Marcelo showed up right on time, just as I was snapping a few pictures of my dear friend the rooster who had been crowing on this particular morning since about four. My efforts to explain to this cocks that the sun does not come up until a bit after six were wasted. Apparently, this bird has started daylight savings time a few days early; never mind that no one else in Ecuador does. When I snapped his photo, I learned that there were a couple other birds in the tree with him, so maybe he thought that singing his “song” would get him a little early morning love. My guess is that it had worked before. There is no accounting for taste.

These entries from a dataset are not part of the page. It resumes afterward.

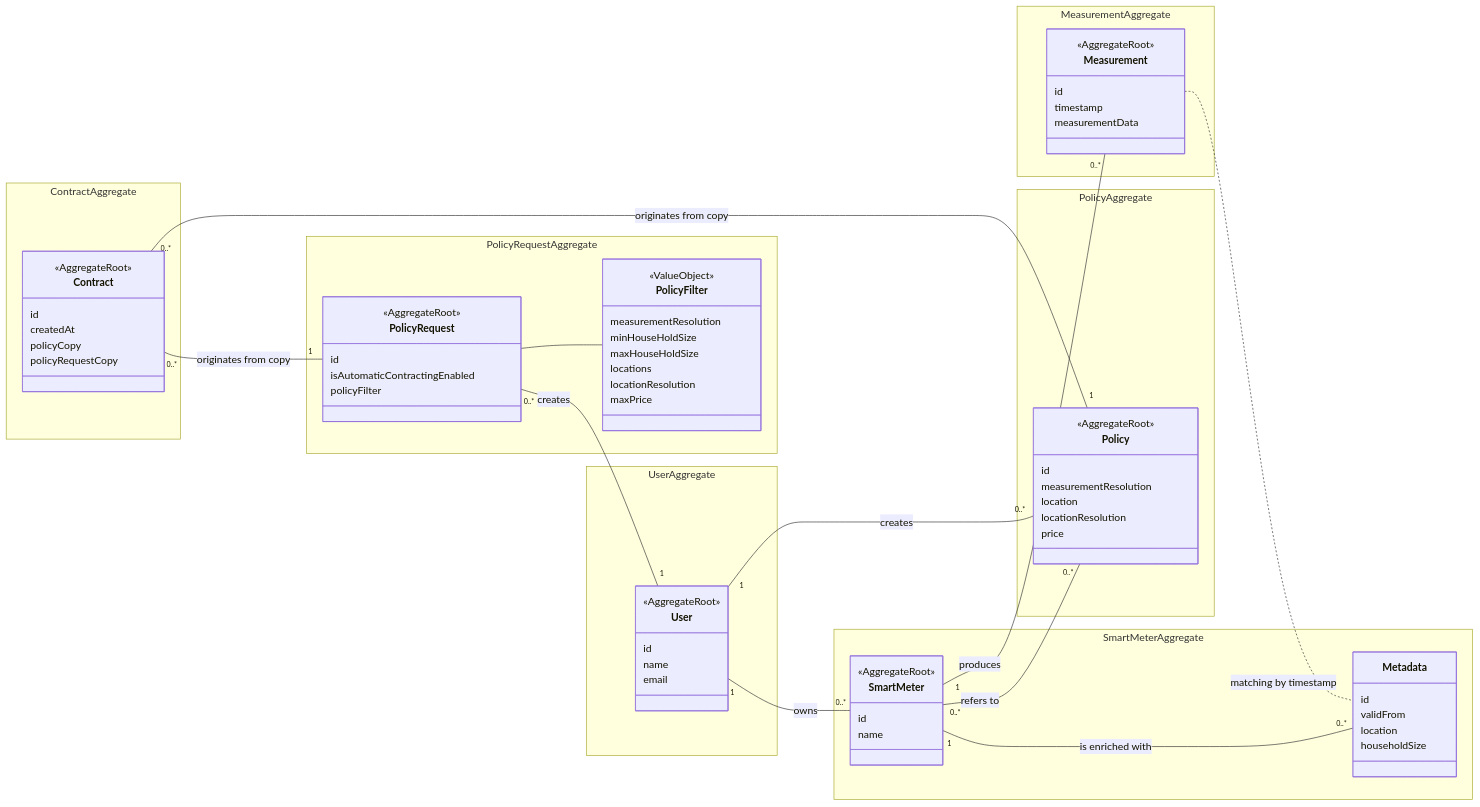
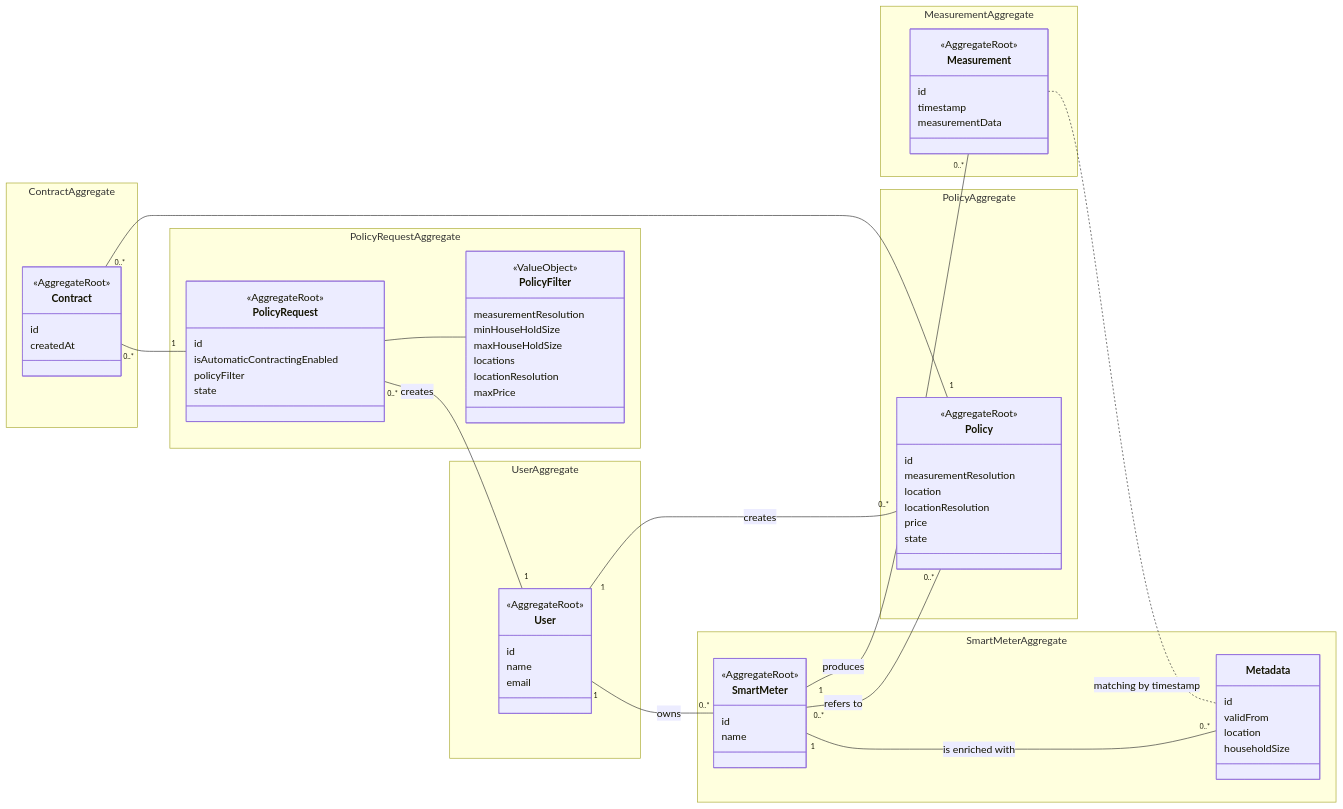
Before and after one commit to SM-MAMI/smaiax-backend: the diagram in README.md, drawn with Mermaid. The commit also changed 10 other files, not shown here.

```diff
--- a/README.md
+++ b/README.md
@@ -54,6 +54,7 @@
             location
             locationResolution
             price
+            state
         }
     }
 
@@ -63,6 +64,7 @@
             id
             isAutomaticContractingEnabled
             policyFilter
+            state
         }
 
         class PolicyFilter {
@@ -81,14 +83,12 @@
             <<AggregateRoot>>
             id
             createdAt
-            policyCopy
-            policyRequestCopy
         }
 }
 
 Measurement .. Metadata : matching by timestamp
-Contract "0..*" -- "1" Policy : originates from copy
-Contract "0..*" -- "1" PolicyRequest : originates from copy
+Contract "0..*" -- "1" Policy
+Contract "0..*" -- "1" PolicyRequest
 Policy "0..*" -- "1" User : creates
 PolicyRequest -- PolicyFilter
 PolicyRequest "0..*" -- "1" User : creates
```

I had been walking around the woods in Mindo at least a couple of times to look at birds and it had been something of a let down, or at least it was not a let up. It seemed pretty much like the other times I have walked around the woods for no good reason. The only really amazing experience I had with birds was Bosque del Apache where there are thousands of birds who every morning get up to fly out to the fields and every evening return to the water where they sleep.
Birding with Marcelo, however, was quite different. Marcelo was able to see birds that were invisible to me. Also, he had a scope, which he was able to point at the invisible birds in seconds, revealing them for the likes of me. All I had to do was put my eye up to the eyepiece and wham! There was a beautiful bird. I think even my mother would have enjoyed going birding with Marcelo. It is probably just as well that my aunt did not go with Marcelo as she might have died in a fit of bird-induced elation.
Joyce likened birding to fishing, in which just hanging out in a boat with a line in the water was really all the pleasure one needed. She would probably be happy sitting in a boat with a line in the water even if she were not drinking beer. For her catching fish, is mere gravy in the fishing experience. If the birding I had done before in Mindo was like fishing, birding with Marcelo was like fishing in chummed waters. Marcelo was constantly stopping, inexplicably pointing his scope toward something, directing me to the eyepiece, and there was some amazing bird. Often, I was completely unable to see the bird that he had scouted with his unaided eye, even after I had viewed it in the scope. It was an amazing experience.
Lucky for you, another cool thing is that I was able to hold up my tiny digital camera up to the scope and snap some photos. Marcelo, who was better at aligning the camera with the scope’s eyepiece, probably took the best ones.
Marcelo’s English is quite good, and he knows the names of several hundred birds. And like a lot of birds, he can tell the males from the females. He told me the name of this one, I a sure.
If you go to Mindo, you really should have Marcelo take you around and see the birds. I think that if I go to any more bird places, I will be likely to seek out a guide with a scope. Playing the game in which someone points at a tree and tries to tell you where to point binoculars is a real drag, at least for a non-birder like me. Unlike for my aunt, for me seeing the birds is the fun part of birding.
Mom said that she would rather just see the birds in the zoo, where she could, you know, actually see them. I think that even for mom, birding with Marcelo would be preferable to seeing the birds in the zoo.
Marcelo’s Leica scope cost about $2400 a couple years ago. Now the same model goes for close to $3000. Paying him $50 for a few hours use with his expert guidance is well worth the price. My only regret is that now I wish that I had hired him on my two previous trips.
Look! There are more pictures of the Mindo birds.
Here is one that Marcelo took with his camera, and in a small world story, as I was showing Marcelo some of my own pictures, he noticed a couple whom I had met in Yellowstone National Park. He had guided them in Mindo a month or so earlier. Sadly, I do not remember their names to track them down to tell them the story.